*** Information Section Begins ***

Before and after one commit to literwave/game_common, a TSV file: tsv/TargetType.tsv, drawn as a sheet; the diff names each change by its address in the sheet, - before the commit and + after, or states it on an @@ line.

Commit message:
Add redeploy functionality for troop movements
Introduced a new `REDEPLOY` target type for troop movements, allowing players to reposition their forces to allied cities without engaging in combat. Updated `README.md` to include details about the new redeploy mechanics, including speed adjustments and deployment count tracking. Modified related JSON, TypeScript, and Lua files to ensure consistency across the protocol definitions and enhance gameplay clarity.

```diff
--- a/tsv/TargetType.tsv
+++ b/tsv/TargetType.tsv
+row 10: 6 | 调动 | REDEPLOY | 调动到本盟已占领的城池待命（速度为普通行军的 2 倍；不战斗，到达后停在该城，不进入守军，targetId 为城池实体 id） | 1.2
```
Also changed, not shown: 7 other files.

*** Information Section Ends ***
*** Information Section Begins ***

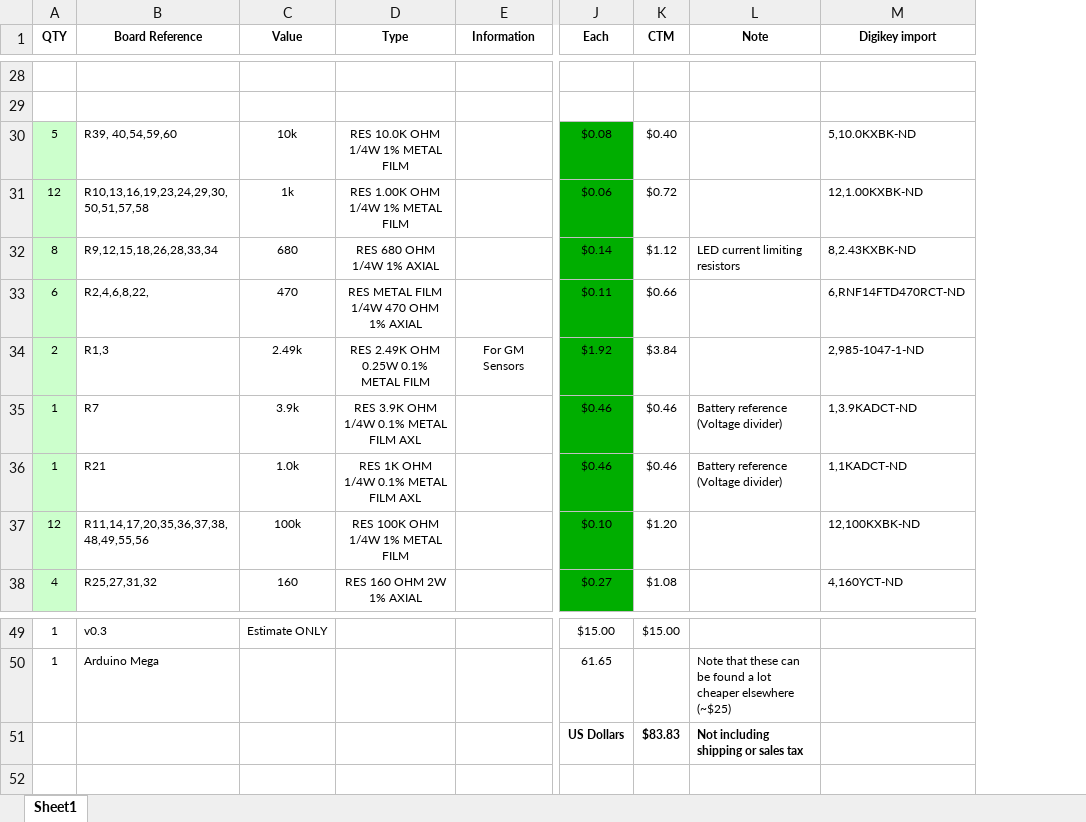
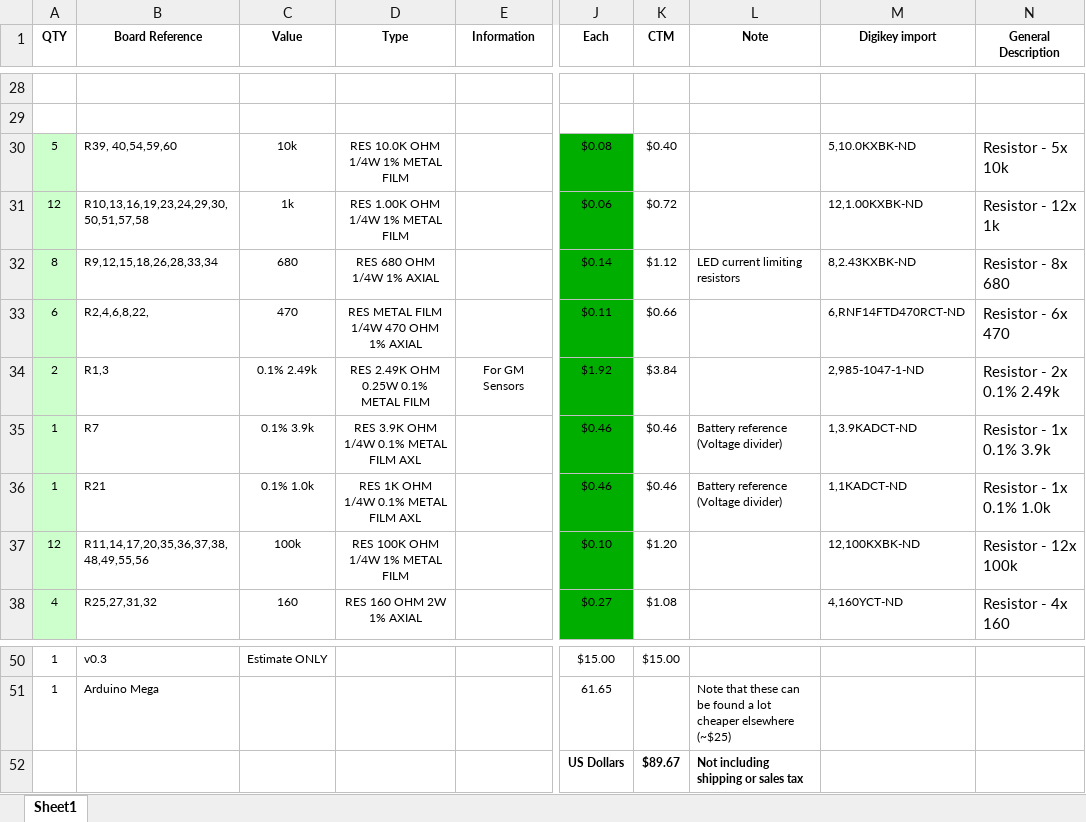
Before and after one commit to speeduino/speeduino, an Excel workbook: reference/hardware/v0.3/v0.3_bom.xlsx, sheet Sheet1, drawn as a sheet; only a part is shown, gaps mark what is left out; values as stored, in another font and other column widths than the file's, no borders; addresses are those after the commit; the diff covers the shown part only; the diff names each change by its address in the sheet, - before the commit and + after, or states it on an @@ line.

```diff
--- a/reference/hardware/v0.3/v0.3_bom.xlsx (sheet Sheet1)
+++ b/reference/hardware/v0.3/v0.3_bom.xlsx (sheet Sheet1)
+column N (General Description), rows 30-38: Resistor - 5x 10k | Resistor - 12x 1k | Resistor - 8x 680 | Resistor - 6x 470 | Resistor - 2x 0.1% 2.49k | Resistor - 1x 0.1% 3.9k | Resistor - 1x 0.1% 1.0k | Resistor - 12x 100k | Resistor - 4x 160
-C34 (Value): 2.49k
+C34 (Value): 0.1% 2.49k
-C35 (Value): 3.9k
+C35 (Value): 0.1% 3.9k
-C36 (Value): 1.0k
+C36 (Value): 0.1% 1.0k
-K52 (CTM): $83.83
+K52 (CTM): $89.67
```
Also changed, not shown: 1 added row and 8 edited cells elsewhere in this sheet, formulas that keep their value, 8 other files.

*** Information Section Ends ***

Could you restate word for word the lines above, from the one that contains "Before and after one commit to literwave/game_common, a" through the one that contains "Add redeploy functionality", and no others?

Before and after one commit to literwave/game_common, a TSV file: tsv/TargetType.tsv, drawn as a sheet; the diff names each change by its address in the sheet, - before the commit and + after, or states it on an @@ line.

Commit message:
Add redeploy functionality for troop movements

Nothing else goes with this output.